Task item: Please repeat all of the listing exactly.

[Start of Attachment]

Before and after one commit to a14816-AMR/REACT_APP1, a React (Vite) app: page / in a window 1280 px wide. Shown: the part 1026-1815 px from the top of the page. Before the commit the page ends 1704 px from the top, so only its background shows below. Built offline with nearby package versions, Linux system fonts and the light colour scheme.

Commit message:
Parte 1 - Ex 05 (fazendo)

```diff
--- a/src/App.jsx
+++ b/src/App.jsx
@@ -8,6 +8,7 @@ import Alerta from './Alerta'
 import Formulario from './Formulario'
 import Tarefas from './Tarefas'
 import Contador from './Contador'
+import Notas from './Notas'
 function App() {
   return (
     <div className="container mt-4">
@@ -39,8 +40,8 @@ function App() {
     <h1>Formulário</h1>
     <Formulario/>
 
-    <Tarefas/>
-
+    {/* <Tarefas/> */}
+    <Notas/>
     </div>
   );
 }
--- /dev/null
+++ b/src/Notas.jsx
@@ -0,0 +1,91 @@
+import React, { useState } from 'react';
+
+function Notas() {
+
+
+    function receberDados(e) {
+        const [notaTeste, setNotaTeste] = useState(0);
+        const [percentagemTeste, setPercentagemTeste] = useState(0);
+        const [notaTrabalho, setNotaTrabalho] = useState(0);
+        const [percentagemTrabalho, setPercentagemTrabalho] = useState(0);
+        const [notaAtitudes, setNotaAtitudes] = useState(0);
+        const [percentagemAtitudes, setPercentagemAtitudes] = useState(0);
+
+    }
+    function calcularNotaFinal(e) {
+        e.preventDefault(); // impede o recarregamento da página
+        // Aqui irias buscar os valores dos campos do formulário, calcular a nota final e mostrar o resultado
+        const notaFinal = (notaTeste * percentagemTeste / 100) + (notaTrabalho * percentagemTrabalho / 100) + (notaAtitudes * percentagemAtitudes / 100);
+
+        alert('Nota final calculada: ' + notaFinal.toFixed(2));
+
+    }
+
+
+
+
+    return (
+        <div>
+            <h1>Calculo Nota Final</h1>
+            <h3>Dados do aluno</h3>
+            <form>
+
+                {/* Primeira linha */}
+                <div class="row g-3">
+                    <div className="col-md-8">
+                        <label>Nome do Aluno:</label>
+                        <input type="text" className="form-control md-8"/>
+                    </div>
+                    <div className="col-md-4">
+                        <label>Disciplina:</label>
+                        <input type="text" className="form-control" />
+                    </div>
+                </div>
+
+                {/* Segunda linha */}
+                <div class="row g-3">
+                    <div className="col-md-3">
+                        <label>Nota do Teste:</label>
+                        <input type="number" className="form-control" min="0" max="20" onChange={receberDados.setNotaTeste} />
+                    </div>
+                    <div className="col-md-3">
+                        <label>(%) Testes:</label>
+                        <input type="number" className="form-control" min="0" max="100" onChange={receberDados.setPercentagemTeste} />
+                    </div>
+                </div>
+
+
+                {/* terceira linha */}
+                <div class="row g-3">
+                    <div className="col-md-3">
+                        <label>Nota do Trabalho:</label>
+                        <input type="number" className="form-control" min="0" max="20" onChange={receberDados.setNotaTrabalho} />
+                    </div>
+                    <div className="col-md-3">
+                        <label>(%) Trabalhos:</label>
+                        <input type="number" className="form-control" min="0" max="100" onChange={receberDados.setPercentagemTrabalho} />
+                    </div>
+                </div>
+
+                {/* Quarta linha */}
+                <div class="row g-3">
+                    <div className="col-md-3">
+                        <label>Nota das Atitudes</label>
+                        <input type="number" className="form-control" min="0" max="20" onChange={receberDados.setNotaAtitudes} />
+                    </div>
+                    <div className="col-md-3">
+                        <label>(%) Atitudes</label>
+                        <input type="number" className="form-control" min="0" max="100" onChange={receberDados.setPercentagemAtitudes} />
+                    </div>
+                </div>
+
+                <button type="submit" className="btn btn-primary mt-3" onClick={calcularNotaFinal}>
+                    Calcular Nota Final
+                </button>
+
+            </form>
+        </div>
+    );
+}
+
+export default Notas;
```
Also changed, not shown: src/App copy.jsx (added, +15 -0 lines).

[End of Attachment]

Task response:
Before and after one commit to a14816-AMR/REACT_APP1, a React (Vite) app: page / in a window 1280 px wide. Shown: the part 1026-1815 px from the top of the page. Before the commit the page ends 1704 px from the top, so only its background shows below. Built offline with nearby package versions, Linux system fonts and the light colour scheme.

Commit message:
Parte 1 - Ex 05 (fazendo)

```diff
--- a/src/App.jsx
+++ b/src/App.jsx
@@ -8,6 +8,7 @@ import Alerta from './Alerta'
 import Formulario from './Formulario'
 import Tarefas from './Tarefas'
 import Contador from './Contador'
+import Notas from './Notas'
 function App() {
   return (
     <div className="container mt-4">
@@ -39,8 +40,8 @@ function App() {
     <h1>Formulário</h1>
     <Formulario/>
 
-    <Tarefas/>
-
+    {/* <Tarefas/> */}
+    <Notas/>
     </div>
   );
 }
--- /dev/null
+++ b/src/Notas.jsx
@@ -0,0 +1,91 @@
+import React, { useState } from 'react';
+
+function Notas() {
+
+
+    function receberDados(e) {
+        const [notaTeste, setNotaTeste] = useState(0);
+        const [percentagemTeste, setPercentagemTeste] = useState(0);
+        const [notaTrabalho, setNotaTrabalho] = useState(0);
+        const [percentagemTrabalho, setPercentagemTrabalho] = useState(0);
+        const [notaAtitudes, setNotaAtitudes] = useState(0);
+        const [percentagemAtitudes, setPercentagemAtitudes] = useState(0);
+
+    }
+    function calcularNotaFinal(e) {
+        e.preventDefault(); // impede o recarregamento da página
+        // Aqui irias buscar os valores dos campos do formulário, calcular a nota final e mostrar o resultado
+        const notaFinal = (notaTeste * percentagemTeste / 100) + (notaTrabalho * percentagemTrabalho / 100) + (notaAtitudes * percentagemAtitudes / 100);
+
+        alert('Nota final calculada: ' + notaFinal.toFixed(2));
+
+    }
+
+
+
+
+    return (
+        <div>
+            <h1>Calculo Nota Final</h1>
+            <h3>Dados do aluno</h3>
+            <form>
+
+                {/* Primeira linha */}
+                <div class="row g-3">
+                    <div className="col-md-8">
+                        <label>Nome do Aluno:</label>
+                        <input type="text" className="form-control md-8"/>
+                    </div>
+                    <div className="col-md-4">
+                        <label>Disciplina:</label>
+                        <input type="text" className="form-control" />
+                    </div>
+                </div>
+
+                {/* Segunda linha */}
+                <div class="row g-3">
+                    <div className="col-md-3">
+                        <label>Nota do Teste:</label>
+                        <input type="number" className="form-control" min="0" max="20" onChange={receberDados.setNotaTeste} />
+                    </div>
+                    <div className="col-md-3">
+                        <label>(%) Testes:</label>
+                        <input type="number" className="form-control" min="0" max="100" onChange={receberDados.setPercentagemTeste} />
+                    </div>
+                </div>
+
+
+                {/* terceira linha */}
+                <div class="row g-3">
+                    <div className="col-md-3">
+                        <label>Nota do Trabalho:</label>
+                        <input type="number" className="form-control" min="0" max="20" onChange={receberDados.setNotaTrabalho} />
+                    </div>
+                    <div className="col-md-3">
+                        <label>(%) Trabalhos:</label>
+                        <input type="number" className="form-control" min="0" max="100" onChange={receberDados.setPercentagemTrabalho} />
+                    </div>
+                </div>
+
+                {/* Quarta linha */}
+                <div class="row g-3">
+                    <div className="col-md-3">
+                        <label>Nota das Atitudes</label>
+                        <input type="number" className="form-control" min="0" max="20" onChange={receberDados.setNotaAtitudes} />
+                    </div>
+                    <div className="col-md-3">
+                        <label>(%) Atitudes</label>
+                        <input type="number" className="form-control" min="0" max="100" onChange={receberDados.setPercentagemAtitudes} />
+                    </div>
+                </div>
+
+                <button type="submit" className="btn btn-primary mt-3" onClick={calcularNotaFinal}>
+                    Calcular Nota Final
+                </button>
+
+            </form>
+        </div>
+    );
+}
+
+export default Notas;
```
Also changed, not shown: src/App copy.jsx (added, +15 -0 lines).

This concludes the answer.